===== DATA RECORDS

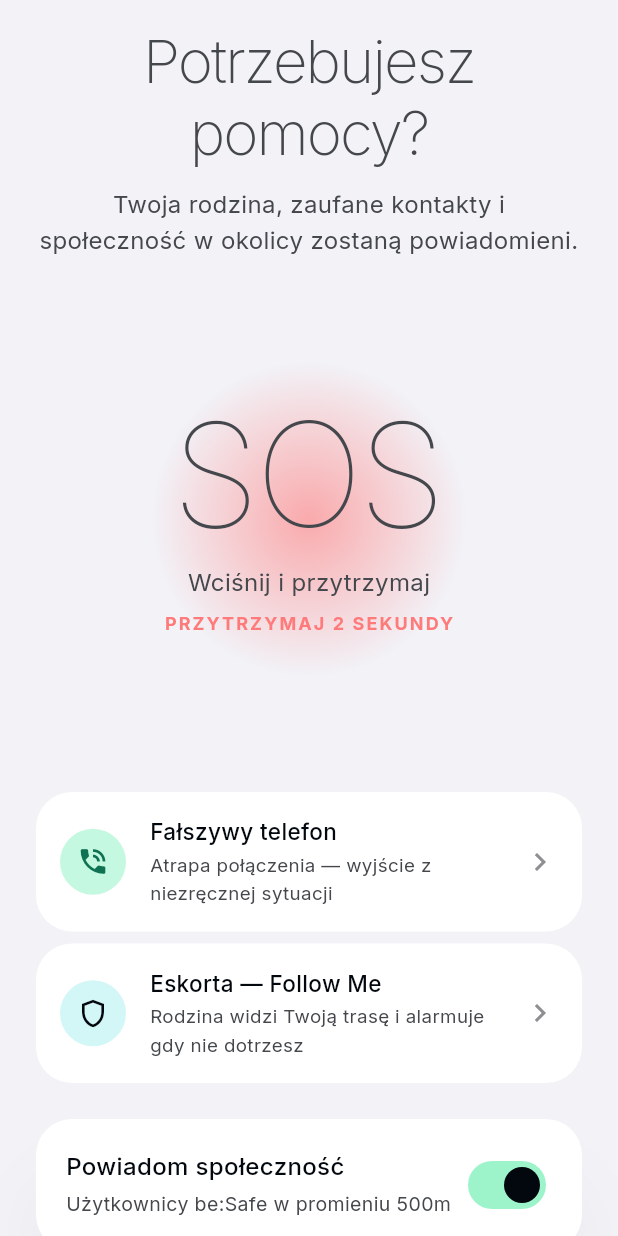
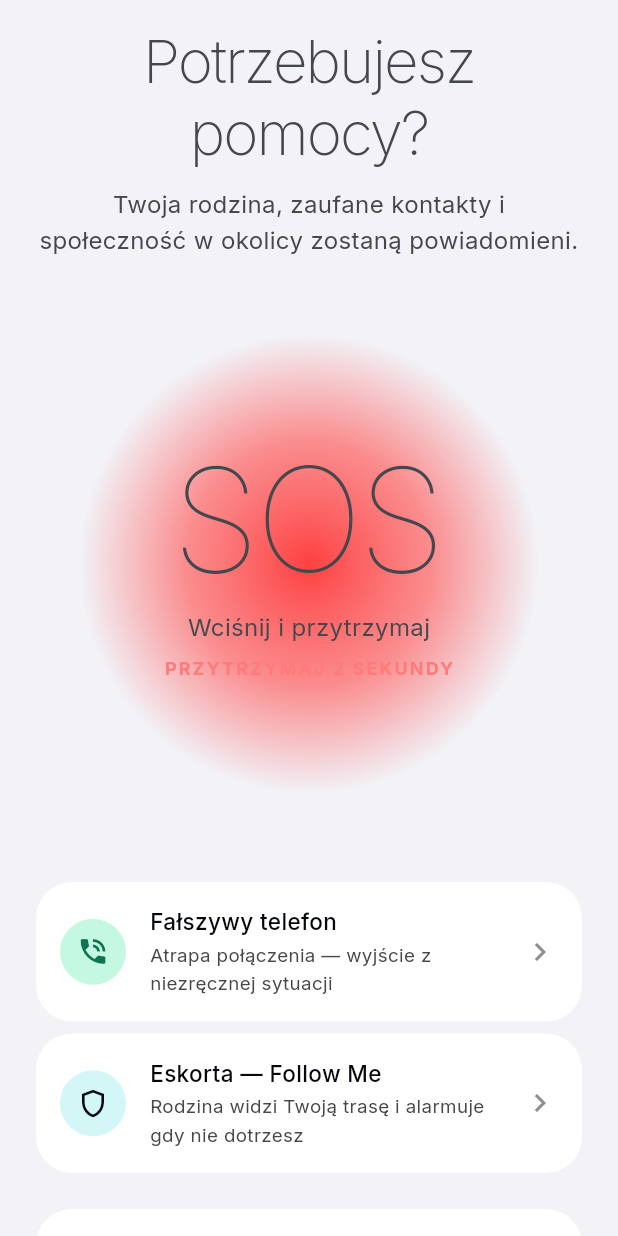
Before and after one commit to m3n3sx/be-safe, a Flutter app: the SosScreen screen opened directly, on a phone screen of 412 x 824 dp. Run offline on Flutter 3.47's test engine with Material 3 defaults, Android fonts, the phone set to English and light mode, and no system bars; drawn by our look-alikes of dynamic_color; our stand-ins replace battery_plus, cached_network_image, firebase_core, firebase_messaging, flutter_local_notifications, flutter_svg and 14 more; missing offline and left inert: flutter_background_service, google_maps_cluster_manager_2, home_widget, record; accounts and stored records are empty; network calls fail; project files that could hold a hidden picture were left out.

Commit message:
fix(ui): dark mode + spójność — profil członka, SOS, fake call, eskorta, rodzina (v129)
- Profil członka (child/member): tytuły akcji primary/onSurfaceVariant→iosLabel/
  iosSecondaryLabel (były niewidoczne); chip '23 dni temu' ikona+tekst→iosLabel;
  padding bottom 32→120 (dock zasłaniał Bezpieczne trasy).
- SOS: chmura 300→360px, czerwień #FF2D2D (mocna, 3-stop) + coreOpacity 0.9;
  opcje Powiadom społeczność/rodzinę/112 tytuł→iosLabel; switch→globalny SwitchTheme.
- Fake call: chipy imię/opóźnienie primary→iosLabel; banner intro→iosLabel.
- Eskorta: timer + 'Pozostały czas' primary/onSurfaceVariant→iosLabel/iosSecondary.
- Bezpieczne trasy: podtytuł + empty state primaryContainer@0.6→iosSecondaryLabel.
- Rodzina: badge ról (Rodzic/Dziecko) iosLabel→primary (ciemny na jasnej pigułce,
  były niewidoczne); chmura 2/8 240→300px + coreOpacity 0.6→0.85; kafelki Funkcje
  rodziny — usunięto radialny gradient + jednolite tło ikon (jeden kolor, spójność).
bump 128 → 129.

```diff
--- a/mobile/lib/screens/escort/escort_screen.dart
+++ b/mobile/lib/screens/escort/escort_screen.dart
@@ -439,7 +439,7 @@ class _EscortRequesterViewState extends State<_EscortRequesterView> {
               Text(
                 overdue ? 'PRZEKROCZONO ETA' : 'Pozostały czas',
                 style: SerenityText.labelCaps.copyWith(
-                    color: overdue ? SerenityColors.error : SerenityColors.onSurfaceVariant,
+                    color: overdue ? SerenityColors.glowAlertCoral : context.iosSecondaryLabel,
                     letterSpacing: 1.4),
               ),
               const SizedBox(height: 4),
@@ -449,7 +449,7 @@ class _EscortRequesterViewState extends State<_EscortRequesterView> {
                   fontSize: 48,
                   fontWeight: FontWeight.w300,
                   fontFeatures: const [FontFeature.tabularFigures()],
-                  color: overdue ? SerenityColors.error : SerenityColors.primary,
+                  color: overdue ? SerenityColors.glowAlertCoral : context.iosLabel,
                 ),
               ),
               if (destName.isNotEmpty)
--- a/mobile/lib/screens/family/member_profile_screen.dart
+++ b/mobile/lib/screens/family/member_profile_screen.dart
@@ -551,7 +551,7 @@ class _MemberProfileScreenState extends State<MemberProfileScreen> {
               : RefreshIndicator(
                   onRefresh: _load,
                   child: ListView(
-                    padding: const EdgeInsets.fromLTRB(16, 8, 16, 32),
+                    padding: const EdgeInsets.fromLTRB(16, 8, 16, 120),
                     children: [
                       _buildHeroCard(online),
                       const SizedBox(height: 16),
@@ -1003,8 +1003,8 @@ class _MemberProfileScreenState extends State<MemberProfileScreen> {
                             fontSize: 15,
                             fontWeight: FontWeight.w600,
                             color: onTap == null
-                                ? SerenityColors.onSurfaceVariant
-                                : SerenityColors.primary)),
+                                ? context.iosSecondaryLabel
+                                : context.iosLabel)),
                     const SizedBox(height: 2),
                     Text(subtitle,
                         style: TextStyle(
--- a/mobile/lib/screens/sos/sos_screen.dart
+++ b/mobile/lib/screens/sos/sos_screen.dart
@@ -250,27 +250,27 @@ class _SosScreenState extends State<SosScreen>
         builder: (context, child) {
           final progress = _holdCtrl.value;
           final scale = _holding ? 1.0 + progress * 0.1 : 1.0;
-          final coreOpacity = 0.6 + progress * 0.4;
+          final coreOpacity = 0.9 + progress * 0.1;
           return Transform.scale(
             scale: scale,
             child: SizedBox(
-              width: 300,
-              height: 300,
+              width: 360,
+              height: 360,
               child: Stack(
                 alignment: Alignment.center,
                 children: [
-                  // Czerwona, rozmyta „chmura" — miękka radialna poświata.
+                  // Czerwona, rozmyta „chmura" — mocna czerwień w środku.
                   Container(
                     decoration: BoxDecoration(
                       shape: BoxShape.circle,
                       gradient: RadialGradient(
                         colors: [
-                          SerenityColors.glowAlertCoral
-                              .withValues(alpha: coreOpacity),
-                          SerenityColors.glowAlertCoral
-                              .withValues(alpha: 0),
+                          const Color(0xFFFF2D2D).withValues(alpha: coreOpacity),
+                          const Color(0xFFFF5A5A)
+                              .withValues(alpha: coreOpacity * 0.75),
+                          const Color(0xFFFF5A5A).withValues(alpha: 0),
                         ],
-                        stops: const [0, 0.7],
+                        stops: const [0.0, 0.45, 0.85],
                       ),
                     ),
                   ),
@@ -527,8 +527,8 @@ class _SosScreenState extends State<SosScreen>
                   style: SerenityText.labelButton.copyWith(
                     fontSize: 16,
                     color: onChanged == null
-                        ? SerenityColors.onSurfaceVariant
-                        : SerenityColors.primary,
+                        ? context.iosSecondaryLabel
+                        : context.iosLabel,
                   ),
                 ),
                 const SizedBox(height: 4),
@@ -542,10 +542,6 @@ class _SosScreenState extends State<SosScreen>
           Switch(
             value: value,
             onChanged: onChanged,
-            activeColor: SerenityColors.primary,
-            activeTrackColor: SerenityColors.secondaryContainer,
-            inactiveThumbColor: context.iosCardSurface,
-            inactiveTrackColor: SerenityColors.surfaceContainerHigh,
           ),
         ],
       ),
--- a/mobile/lib/services/update_service.dart
+++ b/mobile/lib/services/update_service.dart
@@ -6,7 +6,7 @@ import 'package:http/http.dart' as http;
 import 'package:path_provider/path_provider.dart';
 import 'api_service.dart';
 
-const int appVersion = 128;
+const int appVersion = 129;
 
 class UpdateService {
   static const _channel = MethodChannel('pl.u235.alertmap/update');
--- a/mobile/pubspec.yaml
+++ b/mobile/pubspec.yaml
@@ -2,7 +2,7 @@ name: alertmap
 description: Community-driven safety alert system
 
 publish_to: 'none'
-version: 1.0.0+128
+version: 1.0.0+129
 
 environment:
   sdk: '>=3.0.0 <4.0.0'
```
Also changed, not shown: mobile/lib/screens/fake_call/fake_call_setup_screen.dart (+6 -6 lines), mobile/lib/screens/family/child_profile_screen.dart (+8 -6 lines), mobile/lib/screens/family/family_screen.dart (+6 -26 lines), mobile/lib/screens/family/safe_routes_screen.dart (+4 -5 lines), 1 other file.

==========

■ TASK TO CARRY OUT ■
The entries above are to be printed again word for word, with every picture removed.

■ EXERCISE OUTPUT ■
Before and after one commit to m3n3sx/be-safe, a Flutter app: the SosScreen screen opened directly, on a phone screen of 412 x 824 dp. Run offline on Flutter 3.47's test engine with Material 3 defaults, Android fonts, the phone set to English and light mode, and no system bars; drawn by our look-alikes of dynamic_color; our stand-ins replace battery_plus, cached_network_image, firebase_core, firebase_messaging, flutter_local_notifications, flutter_svg and 14 more; missing offline and left inert: flutter_background_service, google_maps_cluster_manager_2, home_widget, record; accounts and stored records are empty; network calls fail; project files that could hold a hidden picture were left out.

Commit message:
fix(ui): dark mode + spójność — profil członka, SOS, fake call, eskorta, rodzina (v129)
- Profil członka (child/member): tytuły akcji primary/onSurfaceVariant→iosLabel/
  iosSecondaryLabel (były niewidoczne); chip '23 dni temu' ikona+tekst→iosLabel;
  padding bottom 32→120 (dock zasłaniał Bezpieczne trasy).
- SOS: chmura 300→360px, czerwień #FF2D2D (mocna, 3-stop) + coreOpacity 0.9;
  opcje Powiadom społeczność/rodzinę/112 tytuł→iosLabel; switch→globalny SwitchTheme.
- Fake call: chipy imię/opóźnienie primary→iosLabel; banner intro→iosLabel.
- Eskorta: timer + 'Pozostały czas' primary/onSurfaceVariant→iosLabel/iosSecondary.
- Bezpieczne trasy: podtytuł + empty state primaryContainer@0.6→iosSecondaryLabel.
- Rodzina: badge ról (Rodzic/Dziecko) iosLabel→primary (ciemny na jasnej pigułce,
  były niewidoczne); chmura 2/8 240→300px + coreOpacity 0.6→0.85; kafelki Funkcje
  rodziny — usunięto radialny gradient + jednolite tło ikon (jeden kolor, spójność).
bump 128 → 129.

```diff
--- a/mobile/lib/screens/escort/escort_screen.dart
+++ b/mobile/lib/screens/escort/escort_screen.dart
@@ -439,7 +439,7 @@ class _EscortRequesterViewState extends State<_EscortRequesterView> {
               Text(
                 overdue ? 'PRZEKROCZONO ETA' : 'Pozostały czas',
                 style: SerenityText.labelCaps.copyWith(
-                    color: overdue ? SerenityColors.error : SerenityColors.onSurfaceVariant,
+                    color: overdue ? SerenityColors.glowAlertCoral : context.iosSecondaryLabel,
                     letterSpacing: 1.4),
               ),
               const SizedBox(height: 4),
@@ -449,7 +449,7 @@ class _EscortRequesterViewState extends State<_EscortRequesterView> {
                   fontSize: 48,
                   fontWeight: FontWeight.w300,
                   fontFeatures: const [FontFeature.tabularFigures()],
-                  color: overdue ? SerenityColors.error : SerenityColors.primary,
+                  color: overdue ? SerenityColors.glowAlertCoral : context.iosLabel,
                 ),
               ),
               if (destName.isNotEmpty)
--- a/mobile/lib/screens/family/member_profile_screen.dart
+++ b/mobile/lib/screens/family/member_profile_screen.dart
@@ -551,7 +551,7 @@ class _MemberProfileScreenState extends State<MemberProfileScreen> {
               : RefreshIndicator(
                   onRefresh: _load,
                   child: ListView(
-                    padding: const EdgeInsets.fromLTRB(16, 8, 16, 32),
+                    padding: const EdgeInsets.fromLTRB(16, 8, 16, 120),
                     children: [
                       _buildHeroCard(online),
                       const SizedBox(height: 16),
@@ -1003,8 +1003,8 @@ class _MemberProfileScreenState extends State<MemberProfileScreen> {
                             fontSize: 15,
                             fontWeight: FontWeight.w600,
                             color: onTap == null
-                                ? SerenityColors.onSurfaceVariant
-                                : SerenityColors.primary)),
+                                ? context.iosSecondaryLabel
+                                : context.iosLabel)),
                     const SizedBox(height: 2),
                     Text(subtitle,
                         style: TextStyle(
--- a/mobile/lib/screens/sos/sos_screen.dart
+++ b/mobile/lib/screens/sos/sos_screen.dart
@@ -250,27 +250,27 @@ class _SosScreenState extends State<SosScreen>
         builder: (context, child) {
           final progress = _holdCtrl.value;
           final scale = _holding ? 1.0 + progress * 0.1 : 1.0;
-          final coreOpacity = 0.6 + progress * 0.4;
+          final coreOpacity = 0.9 + progress * 0.1;
           return Transform.scale(
             scale: scale,
             child: SizedBox(
-              width: 300,
-              height: 300,
+              width: 360,
+              height: 360,
               child: Stack(
                 alignment: Alignment.center,
                 children: [
-                  // Czerwona, rozmyta „chmura" — miękka radialna poświata.
+                  // Czerwona, rozmyta „chmura" — mocna czerwień w środku.
                   Container(
                     decoration: BoxDecoration(
                       shape: BoxShape.circle,
                       gradient: RadialGradient(
                         colors: [
-                          SerenityColors.glowAlertCoral
-                              .withValues(alpha: coreOpacity),
-                          SerenityColors.glowAlertCoral
-                              .withValues(alpha: 0),
+                          const Color(0xFFFF2D2D).withValues(alpha: coreOpacity),
+                          const Color(0xFFFF5A5A)
+                              .withValues(alpha: coreOpacity * 0.75),
+                          const Color(0xFFFF5A5A).withValues(alpha: 0),
                         ],
-                        stops: const [0, 0.7],
+                        stops: const [0.0, 0.45, 0.85],
                       ),
                     ),
                   ),
@@ -527,8 +527,8 @@ class _SosScreenState extends State<SosScreen>
                   style: SerenityText.labelButton.copyWith(
                     fontSize: 16,
                     color: onChanged == null
-                        ? SerenityColors.onSurfaceVariant
-                        : SerenityColors.primary,
+                        ? context.iosSecondaryLabel
+                        : context.iosLabel,
                   ),
                 ),
                 const SizedBox(height: 4),
@@ -542,10 +542,6 @@ class _SosScreenState extends State<SosScreen>
           Switch(
             value: value,
             onChanged: onChanged,
-            activeColor: SerenityColors.primary,
-            activeTrackColor: SerenityColors.secondaryContainer,
-            inactiveThumbColor: context.iosCardSurface,
-            inactiveTrackColor: SerenityColors.surfaceContainerHigh,
           ),
         ],
       ),
--- a/mobile/lib/services/update_service.dart
+++ b/mobile/lib/services/update_service.dart
@@ -6,7 +6,7 @@ import 'package:http/http.dart' as http;
 import 'package:path_provider/path_provider.dart';
 import 'api_service.dart';
 
-const int appVersion = 128;
+const int appVersion = 129;
 
 class UpdateService {
   static const _channel = MethodChannel('pl.u235.alertmap/update');
--- a/mobile/pubspec.yaml
+++ b/mobile/pubspec.yaml
@@ -2,7 +2,7 @@ name: alertmap
 description: Community-driven safety alert system
 
 publish_to: 'none'
-version: 1.0.0+128
+version: 1.0.0+129
 
 environment:
   sdk: '>=3.0.0 <4.0.0'
```
Also changed, not shown: mobile/lib/screens/fake_call/fake_call_setup_screen.dart (+6 -6 lines), mobile/lib/screens/family/child_profile_screen.dart (+8 -6 lines), mobile/lib/screens/family/family_screen.dart (+6 -26 lines), mobile/lib/screens/family/safe_routes_screen.dart (+4 -5 lines), 1 other file.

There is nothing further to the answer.